Depressing. That would be one world to sum up “The Pearl” by John Steinbeck.
I know I read this in school – not sure what grade and what the purpose was. I can say that same thing for a lot of the literature that passed before my eyes.
I revisited the book (Viking Press, 1947) because Steinbeck wrote it after being in La Paz, Mexico, which is just an hour from Todos Santos and is the capital of Baja California Sur. The images were done by José Orozco, who I was introduced to earlier this year when I was in Guadalajara.
“The Pearl” is in part about family, poverty, dreams, and the evil of greed.

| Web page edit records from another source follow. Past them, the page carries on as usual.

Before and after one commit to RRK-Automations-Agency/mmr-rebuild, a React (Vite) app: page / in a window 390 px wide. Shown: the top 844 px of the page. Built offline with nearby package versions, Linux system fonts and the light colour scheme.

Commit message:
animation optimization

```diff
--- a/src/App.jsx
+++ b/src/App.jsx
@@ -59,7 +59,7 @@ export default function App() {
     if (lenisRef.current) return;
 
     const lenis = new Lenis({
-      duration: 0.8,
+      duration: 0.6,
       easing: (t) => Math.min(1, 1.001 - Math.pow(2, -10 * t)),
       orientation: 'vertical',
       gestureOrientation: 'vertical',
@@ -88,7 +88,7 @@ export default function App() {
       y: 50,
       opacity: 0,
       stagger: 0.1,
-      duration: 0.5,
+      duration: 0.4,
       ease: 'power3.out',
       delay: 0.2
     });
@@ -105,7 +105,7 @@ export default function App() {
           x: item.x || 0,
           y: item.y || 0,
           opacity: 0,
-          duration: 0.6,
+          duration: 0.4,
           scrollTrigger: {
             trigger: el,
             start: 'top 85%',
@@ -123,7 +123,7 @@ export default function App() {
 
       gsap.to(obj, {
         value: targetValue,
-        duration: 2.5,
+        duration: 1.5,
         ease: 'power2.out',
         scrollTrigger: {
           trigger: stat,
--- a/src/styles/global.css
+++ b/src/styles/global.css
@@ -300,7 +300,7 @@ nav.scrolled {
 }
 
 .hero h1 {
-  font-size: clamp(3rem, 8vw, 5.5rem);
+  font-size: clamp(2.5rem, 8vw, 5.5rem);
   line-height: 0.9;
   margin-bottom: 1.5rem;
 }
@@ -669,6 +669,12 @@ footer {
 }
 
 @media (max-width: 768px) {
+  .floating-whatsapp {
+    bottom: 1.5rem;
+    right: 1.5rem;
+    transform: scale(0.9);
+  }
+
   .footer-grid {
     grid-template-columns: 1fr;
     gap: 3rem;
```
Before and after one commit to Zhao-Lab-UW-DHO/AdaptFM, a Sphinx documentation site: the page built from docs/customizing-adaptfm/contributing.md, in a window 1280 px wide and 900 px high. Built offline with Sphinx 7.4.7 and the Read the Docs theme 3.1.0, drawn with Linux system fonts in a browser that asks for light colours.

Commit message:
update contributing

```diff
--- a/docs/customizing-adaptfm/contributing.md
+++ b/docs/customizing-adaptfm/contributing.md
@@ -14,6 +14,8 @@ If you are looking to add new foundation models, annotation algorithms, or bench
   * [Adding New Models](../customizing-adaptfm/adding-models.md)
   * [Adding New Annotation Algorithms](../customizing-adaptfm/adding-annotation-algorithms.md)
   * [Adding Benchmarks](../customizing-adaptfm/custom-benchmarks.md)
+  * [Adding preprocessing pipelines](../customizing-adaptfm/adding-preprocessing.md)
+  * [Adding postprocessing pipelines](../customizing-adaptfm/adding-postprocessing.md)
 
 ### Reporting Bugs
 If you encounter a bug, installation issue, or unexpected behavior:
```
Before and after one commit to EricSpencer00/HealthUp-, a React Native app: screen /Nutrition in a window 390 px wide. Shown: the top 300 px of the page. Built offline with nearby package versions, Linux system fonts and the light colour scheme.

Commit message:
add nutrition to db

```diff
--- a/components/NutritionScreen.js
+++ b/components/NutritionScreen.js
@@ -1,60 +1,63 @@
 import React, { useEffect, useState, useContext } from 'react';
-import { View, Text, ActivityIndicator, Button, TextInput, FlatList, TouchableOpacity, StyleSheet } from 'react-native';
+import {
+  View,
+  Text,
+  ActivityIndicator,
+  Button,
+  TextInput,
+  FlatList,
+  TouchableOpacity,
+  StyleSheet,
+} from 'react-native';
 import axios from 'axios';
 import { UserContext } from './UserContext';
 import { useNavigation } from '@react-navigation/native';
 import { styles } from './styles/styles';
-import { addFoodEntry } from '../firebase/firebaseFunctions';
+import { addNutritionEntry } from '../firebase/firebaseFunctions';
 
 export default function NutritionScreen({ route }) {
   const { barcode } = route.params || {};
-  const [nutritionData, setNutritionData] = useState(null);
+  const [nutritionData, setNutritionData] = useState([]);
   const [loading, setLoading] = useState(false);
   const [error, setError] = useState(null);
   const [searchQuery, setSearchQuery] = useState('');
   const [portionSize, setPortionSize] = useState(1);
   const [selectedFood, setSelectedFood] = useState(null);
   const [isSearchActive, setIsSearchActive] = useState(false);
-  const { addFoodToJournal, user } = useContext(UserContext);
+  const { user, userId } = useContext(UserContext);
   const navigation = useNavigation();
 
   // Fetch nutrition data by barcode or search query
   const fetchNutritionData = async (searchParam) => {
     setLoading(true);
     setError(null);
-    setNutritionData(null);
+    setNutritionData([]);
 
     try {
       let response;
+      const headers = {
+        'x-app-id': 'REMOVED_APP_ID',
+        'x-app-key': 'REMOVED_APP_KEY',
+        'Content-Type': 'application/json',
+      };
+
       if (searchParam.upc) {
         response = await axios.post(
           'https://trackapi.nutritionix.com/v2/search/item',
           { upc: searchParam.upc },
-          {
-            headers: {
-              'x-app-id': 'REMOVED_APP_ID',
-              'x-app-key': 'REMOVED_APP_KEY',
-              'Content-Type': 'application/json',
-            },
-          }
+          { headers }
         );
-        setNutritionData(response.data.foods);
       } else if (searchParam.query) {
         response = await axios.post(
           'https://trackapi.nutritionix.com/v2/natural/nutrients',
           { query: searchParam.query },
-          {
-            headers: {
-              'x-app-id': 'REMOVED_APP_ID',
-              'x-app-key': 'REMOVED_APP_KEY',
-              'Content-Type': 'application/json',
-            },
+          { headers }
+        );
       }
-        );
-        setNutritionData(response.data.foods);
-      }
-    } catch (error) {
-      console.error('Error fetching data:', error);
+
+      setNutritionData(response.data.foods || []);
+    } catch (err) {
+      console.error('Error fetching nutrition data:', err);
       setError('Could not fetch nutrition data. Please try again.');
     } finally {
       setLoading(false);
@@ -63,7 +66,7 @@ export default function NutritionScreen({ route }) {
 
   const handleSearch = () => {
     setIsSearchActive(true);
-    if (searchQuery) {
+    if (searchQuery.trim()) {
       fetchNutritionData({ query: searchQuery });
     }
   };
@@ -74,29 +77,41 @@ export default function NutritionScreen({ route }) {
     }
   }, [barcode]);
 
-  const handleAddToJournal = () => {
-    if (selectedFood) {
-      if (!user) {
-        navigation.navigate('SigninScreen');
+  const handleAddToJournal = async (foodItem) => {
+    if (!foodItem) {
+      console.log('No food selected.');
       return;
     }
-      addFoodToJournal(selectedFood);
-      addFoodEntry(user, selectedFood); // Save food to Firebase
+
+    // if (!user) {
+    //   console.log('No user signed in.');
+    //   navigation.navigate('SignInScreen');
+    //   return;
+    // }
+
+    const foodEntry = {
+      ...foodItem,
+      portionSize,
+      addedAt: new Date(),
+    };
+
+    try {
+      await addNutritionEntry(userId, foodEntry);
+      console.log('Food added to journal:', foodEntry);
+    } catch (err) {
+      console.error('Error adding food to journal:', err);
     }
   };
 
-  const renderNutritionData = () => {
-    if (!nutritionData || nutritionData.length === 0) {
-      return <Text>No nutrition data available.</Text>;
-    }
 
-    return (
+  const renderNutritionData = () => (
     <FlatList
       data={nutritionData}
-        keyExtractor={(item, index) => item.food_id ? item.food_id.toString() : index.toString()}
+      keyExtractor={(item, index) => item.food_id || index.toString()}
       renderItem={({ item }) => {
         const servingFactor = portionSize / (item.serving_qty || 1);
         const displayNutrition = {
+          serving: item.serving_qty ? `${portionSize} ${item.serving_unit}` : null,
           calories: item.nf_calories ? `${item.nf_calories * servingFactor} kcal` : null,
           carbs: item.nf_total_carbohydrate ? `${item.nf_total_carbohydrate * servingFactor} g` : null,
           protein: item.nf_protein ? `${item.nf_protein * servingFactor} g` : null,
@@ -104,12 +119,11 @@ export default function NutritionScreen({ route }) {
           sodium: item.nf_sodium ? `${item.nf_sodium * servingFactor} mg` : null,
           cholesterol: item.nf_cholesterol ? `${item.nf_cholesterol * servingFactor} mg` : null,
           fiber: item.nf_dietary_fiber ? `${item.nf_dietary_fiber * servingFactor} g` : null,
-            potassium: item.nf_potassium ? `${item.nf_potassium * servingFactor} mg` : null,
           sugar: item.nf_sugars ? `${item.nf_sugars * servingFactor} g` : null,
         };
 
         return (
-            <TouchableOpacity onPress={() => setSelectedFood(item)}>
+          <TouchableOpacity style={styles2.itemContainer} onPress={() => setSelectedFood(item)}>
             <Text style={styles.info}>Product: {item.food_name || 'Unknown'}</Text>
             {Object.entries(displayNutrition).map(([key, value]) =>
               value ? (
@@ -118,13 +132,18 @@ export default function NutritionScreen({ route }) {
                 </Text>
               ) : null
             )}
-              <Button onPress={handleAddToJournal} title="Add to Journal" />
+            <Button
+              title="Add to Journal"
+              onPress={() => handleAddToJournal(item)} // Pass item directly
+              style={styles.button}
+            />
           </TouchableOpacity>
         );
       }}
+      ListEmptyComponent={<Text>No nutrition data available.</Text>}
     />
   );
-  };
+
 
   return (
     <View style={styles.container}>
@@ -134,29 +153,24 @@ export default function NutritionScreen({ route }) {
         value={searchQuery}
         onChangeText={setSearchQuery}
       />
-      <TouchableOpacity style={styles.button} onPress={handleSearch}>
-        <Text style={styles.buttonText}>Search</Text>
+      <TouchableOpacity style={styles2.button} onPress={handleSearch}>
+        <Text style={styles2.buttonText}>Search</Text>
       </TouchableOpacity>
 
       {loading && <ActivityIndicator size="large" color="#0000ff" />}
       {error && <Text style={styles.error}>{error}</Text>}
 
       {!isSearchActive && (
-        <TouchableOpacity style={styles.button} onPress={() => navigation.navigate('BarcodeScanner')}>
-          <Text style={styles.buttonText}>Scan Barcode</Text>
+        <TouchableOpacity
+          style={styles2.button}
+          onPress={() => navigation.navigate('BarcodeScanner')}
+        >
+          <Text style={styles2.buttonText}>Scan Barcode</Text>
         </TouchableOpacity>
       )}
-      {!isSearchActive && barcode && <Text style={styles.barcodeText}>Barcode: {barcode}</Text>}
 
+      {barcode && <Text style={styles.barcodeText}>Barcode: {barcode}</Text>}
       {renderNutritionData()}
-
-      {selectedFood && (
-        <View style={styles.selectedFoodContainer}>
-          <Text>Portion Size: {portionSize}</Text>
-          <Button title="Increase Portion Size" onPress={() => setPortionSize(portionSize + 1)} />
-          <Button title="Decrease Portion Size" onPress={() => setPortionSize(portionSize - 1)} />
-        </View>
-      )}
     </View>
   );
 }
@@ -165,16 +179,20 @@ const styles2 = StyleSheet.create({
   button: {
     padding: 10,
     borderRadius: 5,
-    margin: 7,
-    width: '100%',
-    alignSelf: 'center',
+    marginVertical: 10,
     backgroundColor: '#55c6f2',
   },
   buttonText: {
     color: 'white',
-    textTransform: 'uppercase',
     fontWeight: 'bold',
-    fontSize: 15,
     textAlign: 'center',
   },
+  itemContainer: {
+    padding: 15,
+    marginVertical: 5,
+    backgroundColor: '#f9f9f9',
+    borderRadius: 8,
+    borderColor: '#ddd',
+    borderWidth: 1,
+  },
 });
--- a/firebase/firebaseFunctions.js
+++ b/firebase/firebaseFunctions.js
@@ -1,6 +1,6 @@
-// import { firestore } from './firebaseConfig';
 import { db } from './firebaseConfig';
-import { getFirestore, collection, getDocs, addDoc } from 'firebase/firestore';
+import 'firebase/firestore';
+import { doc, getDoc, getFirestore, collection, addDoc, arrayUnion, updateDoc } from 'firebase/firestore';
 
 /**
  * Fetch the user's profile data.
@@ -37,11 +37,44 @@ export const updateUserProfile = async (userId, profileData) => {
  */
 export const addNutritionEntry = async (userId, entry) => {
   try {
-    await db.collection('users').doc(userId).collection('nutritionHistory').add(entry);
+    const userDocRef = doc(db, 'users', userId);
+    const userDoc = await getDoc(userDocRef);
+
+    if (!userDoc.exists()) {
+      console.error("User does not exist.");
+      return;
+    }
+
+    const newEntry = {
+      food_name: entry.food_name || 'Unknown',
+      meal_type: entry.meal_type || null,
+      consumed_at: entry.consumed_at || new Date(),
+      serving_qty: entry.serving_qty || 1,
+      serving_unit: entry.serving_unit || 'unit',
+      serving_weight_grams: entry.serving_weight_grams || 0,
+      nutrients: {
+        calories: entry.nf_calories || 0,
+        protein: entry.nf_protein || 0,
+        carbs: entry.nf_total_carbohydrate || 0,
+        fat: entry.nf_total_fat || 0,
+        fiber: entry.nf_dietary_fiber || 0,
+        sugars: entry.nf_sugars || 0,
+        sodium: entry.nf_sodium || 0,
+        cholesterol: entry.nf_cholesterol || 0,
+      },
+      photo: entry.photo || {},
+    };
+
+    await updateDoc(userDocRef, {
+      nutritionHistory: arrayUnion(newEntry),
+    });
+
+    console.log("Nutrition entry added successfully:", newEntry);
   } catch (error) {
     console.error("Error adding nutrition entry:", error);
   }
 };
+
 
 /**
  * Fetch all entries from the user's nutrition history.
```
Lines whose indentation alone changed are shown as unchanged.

The basic consensus would be money can’t buy happiness. It’s a hard, tragic lesson for Kino, the pearl diver, to learn.
I had forgotten how sad the book is. Still, there are lessons to be taken from it. It’s a glimpse at humanity, and how money/wealth or the lack thereof plays a part in how we treat one another. It shows examples of how people are changed by the prospect of wealth.
In the version of the book I read published by Penguin Classics is an 18-page introduction by Linda Wagner-Martin. It read more like an abridged version of a thesis on the book. It’s her analysis of the book, giving perceived insight into Steinbeck’s thoughts. While her perspective was somewhat interesting, it wasn’t a normal introduction. It would have been better to have been at the end.
“The Pearl” is a quick read that really has nothing to do with Mexico other than the setting. It has everything to do with the human psyche.